Is anybody surprised that The LEGO Movie opened huge? It is the perfect storm film for today’s Hollywood: a digitally animated movie based on a video game that’s based on a toy using iconic comic-book characters. If that didn’t already fill in every blank for a successful tentpole feature, Morgan Freeman is in it. Frankly, all that’s missing is that it’s not a sequel.
There is a point here, and it is that the existence of something called The LEGO Movie, let alone its critical and commercial success, could not possibly have been predicted fifteen years ago. At that time, the traditional toy industry was struggling to figure out its place in the play world given the encroachment of video games. Back in 1999, I spoke with a gentleman named Peter Eio, who was then president of LEGO Systems, which was responsible for sales and marketing in the United States. He told me his company was eagerly grabbing the new media by the horns:
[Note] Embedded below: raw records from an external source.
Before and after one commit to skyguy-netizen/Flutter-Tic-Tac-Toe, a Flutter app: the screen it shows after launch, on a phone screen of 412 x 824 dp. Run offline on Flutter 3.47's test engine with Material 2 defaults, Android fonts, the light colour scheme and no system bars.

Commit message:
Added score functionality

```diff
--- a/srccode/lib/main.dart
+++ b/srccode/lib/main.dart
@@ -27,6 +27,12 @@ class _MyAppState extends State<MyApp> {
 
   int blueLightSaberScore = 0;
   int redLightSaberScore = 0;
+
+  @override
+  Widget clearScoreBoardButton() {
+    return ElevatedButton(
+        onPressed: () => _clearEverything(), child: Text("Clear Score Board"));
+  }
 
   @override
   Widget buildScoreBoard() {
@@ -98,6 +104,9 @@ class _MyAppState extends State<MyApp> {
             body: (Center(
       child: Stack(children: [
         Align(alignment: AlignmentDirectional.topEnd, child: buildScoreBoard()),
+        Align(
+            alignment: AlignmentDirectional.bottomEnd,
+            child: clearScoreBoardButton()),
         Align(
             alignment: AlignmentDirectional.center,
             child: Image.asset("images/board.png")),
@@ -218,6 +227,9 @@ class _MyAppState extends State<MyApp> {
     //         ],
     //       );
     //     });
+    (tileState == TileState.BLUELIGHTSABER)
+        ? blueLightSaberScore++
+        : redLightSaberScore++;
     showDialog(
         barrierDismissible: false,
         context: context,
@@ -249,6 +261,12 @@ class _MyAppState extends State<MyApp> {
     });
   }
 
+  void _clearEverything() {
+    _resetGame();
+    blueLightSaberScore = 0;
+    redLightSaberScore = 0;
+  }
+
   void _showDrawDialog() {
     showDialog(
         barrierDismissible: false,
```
“Last year we launched a line called LEGO Mindstorms, and that was a move to really get into this whole market area with a product that combined traditional LEGO construction blocks with new technology. In this case, kids can build robots or vehicles and then program them on the computer with software that we provide. Then using an infrared device they can transmit those programs down into the robot or vehicle and have them respond to the programs. The vehicles include sensors and can really perform a wide array of activities. In addition to that, we are building an Internet community whereby kids can exchange not only building ideas, but actually exchange computer programs. That was really a move by us to get into that market. The second are that we’ve been involved in is establishing LEGO Media, which is involved in developing children’s CDs based on the LEGO construction toy idea. We were positively surprised how easily people were prepared to pay $200 for Mindstorms kit, but if you compare it to the video games market, people have been prepared to pay those sorts of prices for videogame consoles, and we believe that you get much more value [with Mindstorms] because you’re getting something that can really allow kids to come up with creative ideas and solutions rather than randomly pressing buttons.”
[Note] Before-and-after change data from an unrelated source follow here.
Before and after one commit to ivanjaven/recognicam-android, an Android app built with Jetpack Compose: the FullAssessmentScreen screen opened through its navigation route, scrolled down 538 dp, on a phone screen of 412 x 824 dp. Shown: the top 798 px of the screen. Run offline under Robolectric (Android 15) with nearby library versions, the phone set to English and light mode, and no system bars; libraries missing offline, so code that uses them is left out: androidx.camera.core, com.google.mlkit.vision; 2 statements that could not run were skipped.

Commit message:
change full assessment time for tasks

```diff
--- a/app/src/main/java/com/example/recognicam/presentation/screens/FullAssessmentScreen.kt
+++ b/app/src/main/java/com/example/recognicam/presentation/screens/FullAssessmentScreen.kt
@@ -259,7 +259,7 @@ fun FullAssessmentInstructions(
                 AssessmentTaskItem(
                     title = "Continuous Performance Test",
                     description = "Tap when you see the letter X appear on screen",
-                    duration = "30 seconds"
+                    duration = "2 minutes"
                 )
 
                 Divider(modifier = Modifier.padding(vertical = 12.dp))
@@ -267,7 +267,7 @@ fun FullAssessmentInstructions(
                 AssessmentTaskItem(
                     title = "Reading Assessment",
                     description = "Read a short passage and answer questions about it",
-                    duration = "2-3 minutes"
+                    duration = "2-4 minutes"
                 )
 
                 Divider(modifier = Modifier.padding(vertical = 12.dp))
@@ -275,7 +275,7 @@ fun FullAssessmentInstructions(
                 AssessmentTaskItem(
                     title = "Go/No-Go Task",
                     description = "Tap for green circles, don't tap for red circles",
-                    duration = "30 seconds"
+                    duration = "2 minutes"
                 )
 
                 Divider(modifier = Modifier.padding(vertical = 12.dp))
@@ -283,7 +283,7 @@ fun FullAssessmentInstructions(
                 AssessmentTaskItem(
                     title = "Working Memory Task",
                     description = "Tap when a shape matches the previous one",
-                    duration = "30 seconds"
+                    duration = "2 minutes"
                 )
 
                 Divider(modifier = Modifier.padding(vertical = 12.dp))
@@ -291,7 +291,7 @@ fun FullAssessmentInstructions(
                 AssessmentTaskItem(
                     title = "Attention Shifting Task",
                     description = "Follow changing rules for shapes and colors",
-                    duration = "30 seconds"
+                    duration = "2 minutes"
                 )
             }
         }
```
Back then, it made sense. As it turned out, however, it was not a Mindstorm that propelled the LEGO brand to such a lasting degree of prominence that a movie just had to be made from it. Instead it was a brainstorm: the decision to license such iconic properties as Batman, Star Wars, Harry Potter and Indiana Jones, and recreating their worlds as plastic, non-computerized building sets. Add to that all the video games that were made from the little blocky versions of those pop culture heroes — the very sort of button-pressing games for which Mindstorms was thought to be the antidote — and you have a pathway leading straight to the big screen.
It’s a surprise success story made one block at a time.